What you should do: Each line of the data below must be reproduced without any change.
═══ Source information
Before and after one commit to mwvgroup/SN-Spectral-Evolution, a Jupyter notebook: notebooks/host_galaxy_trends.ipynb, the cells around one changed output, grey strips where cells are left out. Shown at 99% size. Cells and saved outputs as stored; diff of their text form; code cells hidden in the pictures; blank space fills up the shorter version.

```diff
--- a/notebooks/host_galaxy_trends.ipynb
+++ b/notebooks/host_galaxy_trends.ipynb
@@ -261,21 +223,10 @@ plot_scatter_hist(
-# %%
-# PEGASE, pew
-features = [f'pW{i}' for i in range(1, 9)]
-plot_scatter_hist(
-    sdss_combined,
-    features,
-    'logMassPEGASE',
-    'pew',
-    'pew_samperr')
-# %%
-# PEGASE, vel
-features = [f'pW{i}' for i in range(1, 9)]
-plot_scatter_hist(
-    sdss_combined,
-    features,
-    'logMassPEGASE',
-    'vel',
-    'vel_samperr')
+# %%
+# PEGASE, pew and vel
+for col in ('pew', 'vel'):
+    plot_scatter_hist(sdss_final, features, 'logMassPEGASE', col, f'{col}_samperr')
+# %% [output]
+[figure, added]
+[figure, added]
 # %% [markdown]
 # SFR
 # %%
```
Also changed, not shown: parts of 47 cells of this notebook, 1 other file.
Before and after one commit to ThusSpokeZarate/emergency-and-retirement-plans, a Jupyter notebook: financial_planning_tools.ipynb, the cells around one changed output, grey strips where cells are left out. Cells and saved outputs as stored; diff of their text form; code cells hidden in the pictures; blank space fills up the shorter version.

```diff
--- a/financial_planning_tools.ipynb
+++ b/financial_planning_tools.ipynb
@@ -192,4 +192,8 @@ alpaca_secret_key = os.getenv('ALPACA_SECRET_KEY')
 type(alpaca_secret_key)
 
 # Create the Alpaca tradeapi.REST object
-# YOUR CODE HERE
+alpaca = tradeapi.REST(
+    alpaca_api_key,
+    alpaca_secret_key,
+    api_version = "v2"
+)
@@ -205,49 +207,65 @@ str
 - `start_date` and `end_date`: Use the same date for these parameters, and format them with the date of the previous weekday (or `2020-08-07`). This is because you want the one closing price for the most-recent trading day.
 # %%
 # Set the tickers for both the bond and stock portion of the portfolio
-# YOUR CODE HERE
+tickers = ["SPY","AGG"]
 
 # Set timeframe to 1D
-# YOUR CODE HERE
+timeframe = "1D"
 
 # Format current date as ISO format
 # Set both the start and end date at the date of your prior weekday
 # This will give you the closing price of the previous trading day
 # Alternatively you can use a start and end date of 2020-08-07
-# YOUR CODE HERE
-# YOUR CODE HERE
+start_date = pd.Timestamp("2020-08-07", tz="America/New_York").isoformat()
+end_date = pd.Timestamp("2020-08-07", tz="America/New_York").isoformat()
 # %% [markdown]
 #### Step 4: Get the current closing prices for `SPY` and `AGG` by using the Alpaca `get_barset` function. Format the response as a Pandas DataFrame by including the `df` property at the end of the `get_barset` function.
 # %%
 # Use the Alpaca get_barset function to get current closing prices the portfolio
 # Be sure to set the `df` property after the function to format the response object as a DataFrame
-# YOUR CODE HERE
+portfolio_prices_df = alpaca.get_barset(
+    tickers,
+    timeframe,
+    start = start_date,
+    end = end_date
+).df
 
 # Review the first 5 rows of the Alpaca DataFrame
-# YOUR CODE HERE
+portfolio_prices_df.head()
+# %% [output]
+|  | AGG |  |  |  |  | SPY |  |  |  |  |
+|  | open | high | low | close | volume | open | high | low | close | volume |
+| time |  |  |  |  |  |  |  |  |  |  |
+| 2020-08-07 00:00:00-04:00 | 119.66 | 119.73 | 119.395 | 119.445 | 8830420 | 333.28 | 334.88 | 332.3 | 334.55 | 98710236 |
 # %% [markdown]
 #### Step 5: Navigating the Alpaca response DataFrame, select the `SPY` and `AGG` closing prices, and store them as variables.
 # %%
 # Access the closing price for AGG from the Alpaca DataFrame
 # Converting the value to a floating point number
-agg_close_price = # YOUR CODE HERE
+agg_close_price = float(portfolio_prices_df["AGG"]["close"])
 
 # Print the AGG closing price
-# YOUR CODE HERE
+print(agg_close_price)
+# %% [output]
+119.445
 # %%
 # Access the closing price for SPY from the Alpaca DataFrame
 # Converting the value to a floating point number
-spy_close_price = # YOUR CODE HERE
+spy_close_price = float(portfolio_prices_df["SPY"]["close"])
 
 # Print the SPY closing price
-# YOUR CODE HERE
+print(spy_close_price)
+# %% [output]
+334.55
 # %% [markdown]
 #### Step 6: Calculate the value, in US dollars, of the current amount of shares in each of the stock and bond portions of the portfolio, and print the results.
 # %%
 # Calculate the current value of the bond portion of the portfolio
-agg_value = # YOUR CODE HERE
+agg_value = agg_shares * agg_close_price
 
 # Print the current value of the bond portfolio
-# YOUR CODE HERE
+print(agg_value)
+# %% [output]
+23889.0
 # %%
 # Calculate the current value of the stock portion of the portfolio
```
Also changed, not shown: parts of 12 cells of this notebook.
══════
Output of the exercise:
Before and after one commit to mwvgroup/SN-Spectral-Evolution, a Jupyter notebook: notebooks/host_galaxy_trends.ipynb, the cells around one changed output, grey strips where cells are left out. Shown at 99% size. Cells and saved outputs as stored; diff of their text form; code cells hidden in the pictures; blank space fills up the shorter version.

```diff
--- a/notebooks/host_galaxy_trends.ipynb
+++ b/notebooks/host_galaxy_trends.ipynb
@@ -261,21 +223,10 @@ plot_scatter_hist(
-# %%
-# PEGASE, pew
-features = [f'pW{i}' for i in range(1, 9)]
-plot_scatter_hist(
-    sdss_combined,
-    features,
-    'logMassPEGASE',
-    'pew',
-    'pew_samperr')
-# %%
-# PEGASE, vel
-features = [f'pW{i}' for i in range(1, 9)]
-plot_scatter_hist(
-    sdss_combined,
-    features,
-    'logMassPEGASE',
-    'vel',
-    'vel_samperr')
+# %%
+# PEGASE, pew and vel
+for col in ('pew', 'vel'):
+    plot_scatter_hist(sdss_final, features, 'logMassPEGASE', col, f'{col}_samperr')
+# %% [output]
+[figure, added]
+[figure, added]
 # %% [markdown]
 # SFR
 # %%
```
Also changed, not shown: parts of 47 cells of this notebook, 1 other file.
Before and after one commit to ThusSpokeZarate/emergency-and-retirement-plans, a Jupyter notebook: financial_planning_tools.ipynb, the cells around one changed output, grey strips where cells are left out. Cells and saved outputs as stored; diff of their text form; code cells hidden in the pictures; blank space fills up the shorter version.

```diff
--- a/financial_planning_tools.ipynb
+++ b/financial_planning_tools.ipynb
@@ -192,4 +192,8 @@ alpaca_secret_key = os.getenv('ALPACA_SECRET_KEY')
 type(alpaca_secret_key)
 
 # Create the Alpaca tradeapi.REST object
-# YOUR CODE HERE
+alpaca = tradeapi.REST(
+    alpaca_api_key,
+    alpaca_secret_key,
+    api_version = "v2"
+)
@@ -205,49 +207,65 @@ str
 - `start_date` and `end_date`: Use the same date for these parameters, and format them with the date of the previous weekday (or `2020-08-07`). This is because you want the one closing price for the most-recent trading day.
 # %%
 # Set the tickers for both the bond and stock portion of the portfolio
-# YOUR CODE HERE
+tickers = ["SPY","AGG"]
 
 # Set timeframe to 1D
-# YOUR CODE HERE
+timeframe = "1D"
 
 # Format current date as ISO format
 # Set both the start and end date at the date of your prior weekday
 # This will give you the closing price of the previous trading day
 # Alternatively you can use a start and end date of 2020-08-07
-# YOUR CODE HERE
-# YOUR CODE HERE
+start_date = pd.Timestamp("2020-08-07", tz="America/New_York").isoformat()
+end_date = pd.Timestamp("2020-08-07", tz="America/New_York").isoformat()
 # %% [markdown]
 #### Step 4: Get the current closing prices for `SPY` and `AGG` by using the Alpaca `get_barset` function. Format the response as a Pandas DataFrame by including the `df` property at the end of the `get_barset` function.
 # %%
 # Use the Alpaca get_barset function to get current closing prices the portfolio
 # Be sure to set the `df` property after the function to format the response object as a DataFrame
-# YOUR CODE HERE
+portfolio_prices_df = alpaca.get_barset(
+    tickers,
+    timeframe,
+    start = start_date,
+    end = end_date
+).df
 
 # Review the first 5 rows of the Alpaca DataFrame
-# YOUR CODE HERE
+portfolio_prices_df.head()
+# %% [output]
+|  | AGG |  |  |  |  | SPY |  |  |  |  |
+|  | open | high | low | close | volume | open | high | low | close | volume |
+| time |  |  |  |  |  |  |  |  |  |  |
+| 2020-08-07 00:00:00-04:00 | 119.66 | 119.73 | 119.395 | 119.445 | 8830420 | 333.28 | 334.88 | 332.3 | 334.55 | 98710236 |
 # %% [markdown]
 #### Step 5: Navigating the Alpaca response DataFrame, select the `SPY` and `AGG` closing prices, and store them as variables.
 # %%
 # Access the closing price for AGG from the Alpaca DataFrame
 # Converting the value to a floating point number
-agg_close_price = # YOUR CODE HERE
+agg_close_price = float(portfolio_prices_df["AGG"]["close"])
 
 # Print the AGG closing price
-# YOUR CODE HERE
+print(agg_close_price)
+# %% [output]
+119.445
 # %%
 # Access the closing price for SPY from the Alpaca DataFrame
 # Converting the value to a floating point number
-spy_close_price = # YOUR CODE HERE
+spy_close_price = float(portfolio_prices_df["SPY"]["close"])
 
 # Print the SPY closing price
-# YOUR CODE HERE
+print(spy_close_price)
+# %% [output]
+334.55
 # %% [markdown]
 #### Step 6: Calculate the value, in US dollars, of the current amount of shares in each of the stock and bond portions of the portfolio, and print the results.
 # %%
 # Calculate the current value of the bond portion of the portfolio
-agg_value = # YOUR CODE HERE
+agg_value = agg_shares * agg_close_price
 
 # Print the current value of the bond portfolio
-# YOUR CODE HERE
+print(agg_value)
+# %% [output]
+23889.0
 # %%
 # Calculate the current value of the stock portion of the portfolio
```
Also changed, not shown: parts of 12 cells of this notebook.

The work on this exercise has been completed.